• **TASK OBJECTIVE**
Write an exact copy of the entries below that leaves out all pictures.
──────── MATERIAL FOR THIS TASK ────────
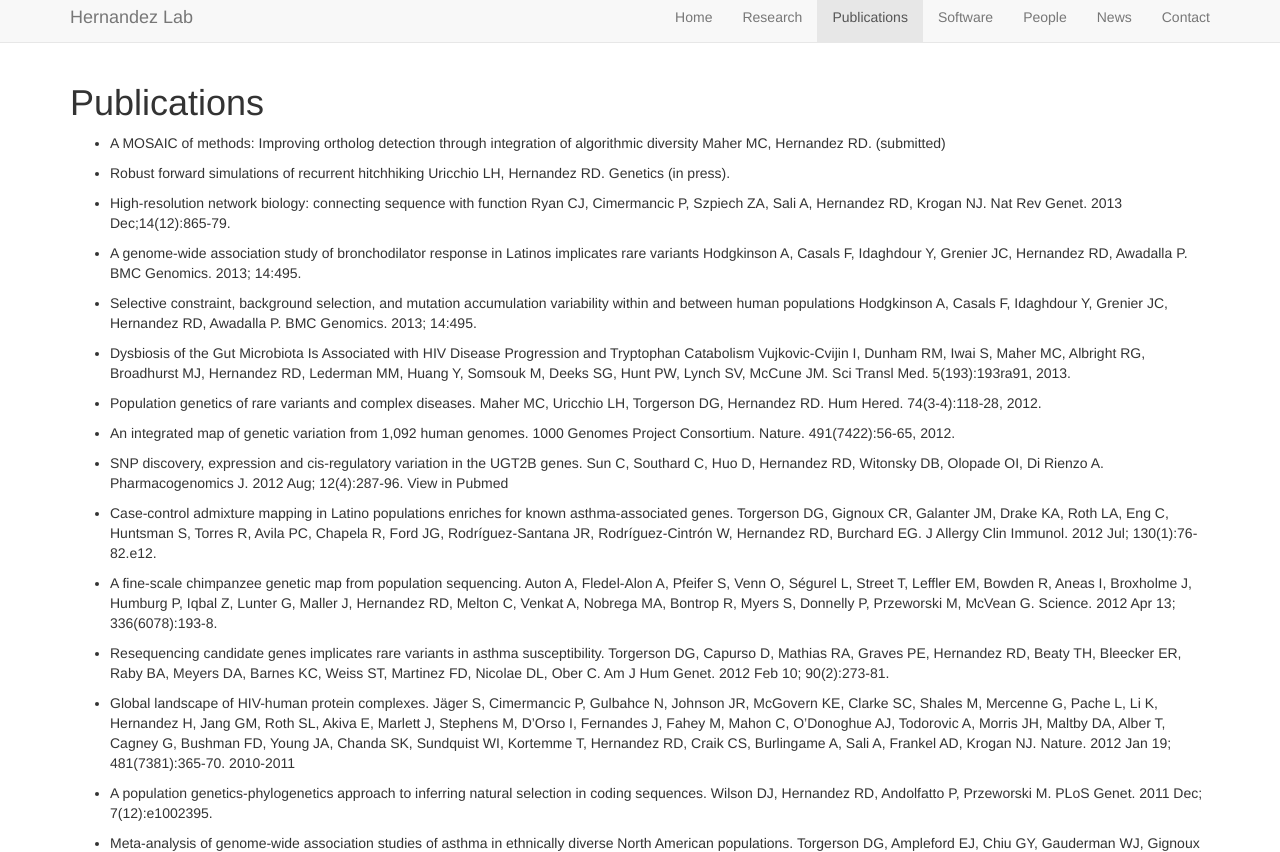
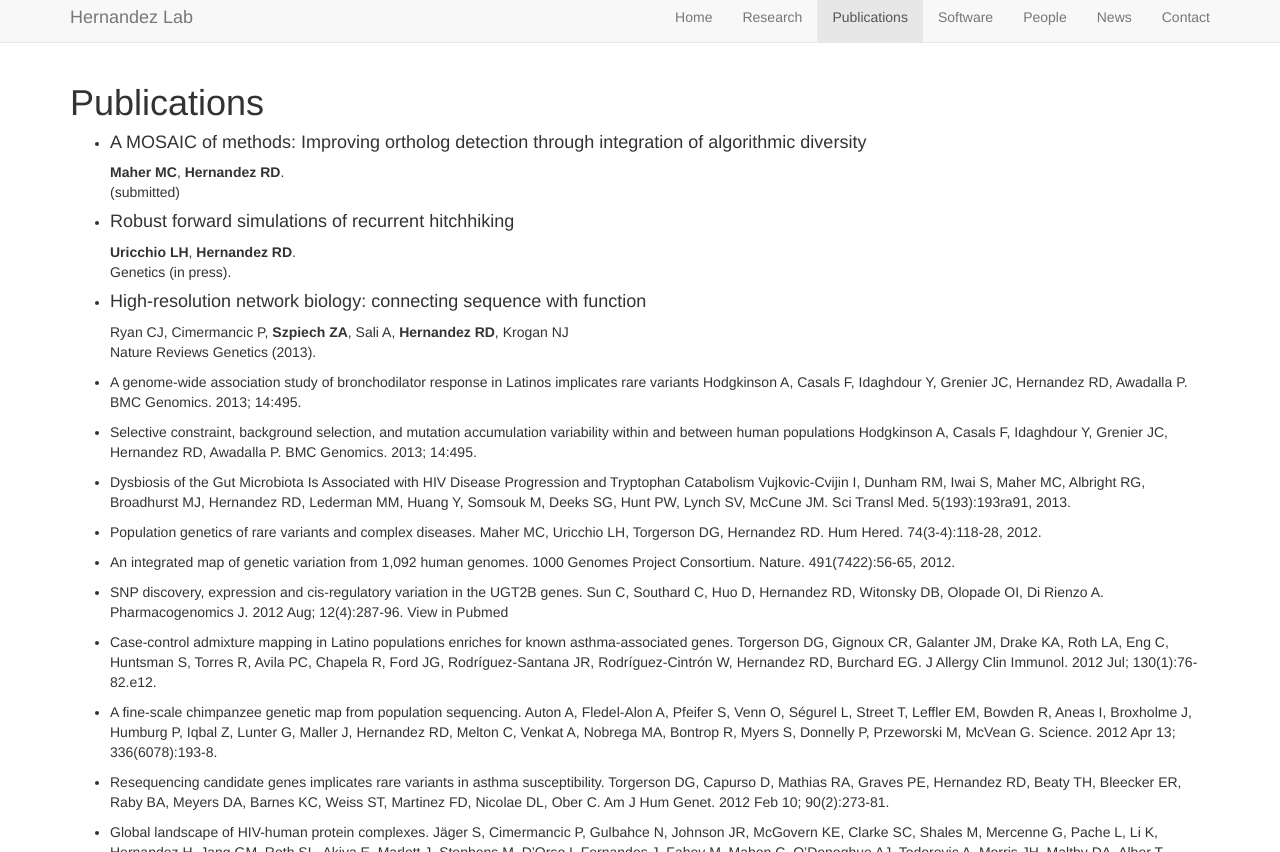
Before and after one commit to HernandezLab/hernandezlab.github.io, a Jekyll site: the page built from publications/index.md, in a window 1280 px wide and 900 px high, cut to the strip 48-900 px from the top of the window. Built offline with Jekyll 4.4.1, drawn with Linux system fonts in a browser that asks for light colours; nearby versions of some CDN libraries.

Commit message:
publications formatting test

```diff
--- a/publications/index.md
+++ b/publications/index.md
@@ -5,14 +5,17 @@ group: publications
 
 # Publications
 
-* A MOSAIC of methods: Improving ortholog detection through integration of algorithmic diversity
-Maher MC, Hernandez RD. (submitted)
+* #### A MOSAIC of methods: Improving ortholog detection through integration of algorithmic diversity
+**Maher MC**, **Hernandez RD**.
+(submitted)
 
-* Robust forward simulations of recurrent hitchhiking
-Uricchio LH, Hernandez RD. Genetics (in press).
+* #### Robust forward simulations of recurrent hitchhiking
+**Uricchio LH**, **Hernandez RD**.
+Genetics (in press).
 
-* High-resolution network biology: connecting sequence with function
-Ryan CJ, Cimermancic P, Szpiech ZA, Sali A, Hernandez RD, Krogan NJ. Nat Rev Genet. 2013 Dec;14(12):865-79.
+* #### High-resolution network biology: connecting sequence with function
+Ryan CJ, Cimermancic P, **Szpiech ZA**, Sali A, **Hernandez RD**, Krogan NJ
+Nature Reviews Genetics (2013).
 
 * A genome-wide association study of bronchodilator response in Latinos implicates rare variants
 Hodgkinson A, Casals F, Idaghdour Y, Grenier JC, Hernandez RD, Awadalla P. BMC Genomics. 2013; 14:495.
```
────────
• **OUTPUT FOR THIS TASK**
Before and after one commit to HernandezLab/hernandezlab.github.io, a Jekyll site: the page built from publications/index.md, in a window 1280 px wide and 900 px high, cut to the strip 48-900 px from the top of the window. Built offline with Jekyll 4.4.1, drawn with Linux system fonts in a browser that asks for light colours; nearby versions of some CDN libraries.

Commit message:
publications formatting test

```diff
--- a/publications/index.md
+++ b/publications/index.md
@@ -5,14 +5,17 @@ group: publications
 
 # Publications
 
-* A MOSAIC of methods: Improving ortholog detection through integration of algorithmic diversity
-Maher MC, Hernandez RD. (submitted)
+* #### A MOSAIC of methods: Improving ortholog detection through integration of algorithmic diversity
+**Maher MC**, **Hernandez RD**.
+(submitted)
 
-* Robust forward simulations of recurrent hitchhiking
-Uricchio LH, Hernandez RD. Genetics (in press).
+* #### Robust forward simulations of recurrent hitchhiking
+**Uricchio LH**, **Hernandez RD**.
+Genetics (in press).
 
-* High-resolution network biology: connecting sequence with function
-Ryan CJ, Cimermancic P, Szpiech ZA, Sali A, Hernandez RD, Krogan NJ. Nat Rev Genet. 2013 Dec;14(12):865-79.
+* #### High-resolution network biology: connecting sequence with function
+Ryan CJ, Cimermancic P, **Szpiech ZA**, Sali A, **Hernandez RD**, Krogan NJ
+Nature Reviews Genetics (2013).
 
 * A genome-wide association study of bronchodilator response in Latinos implicates rare variants
 Hodgkinson A, Casals F, Idaghdour Y, Grenier JC, Hernandez RD, Awadalla P. BMC Genomics. 2013; 14:495.
```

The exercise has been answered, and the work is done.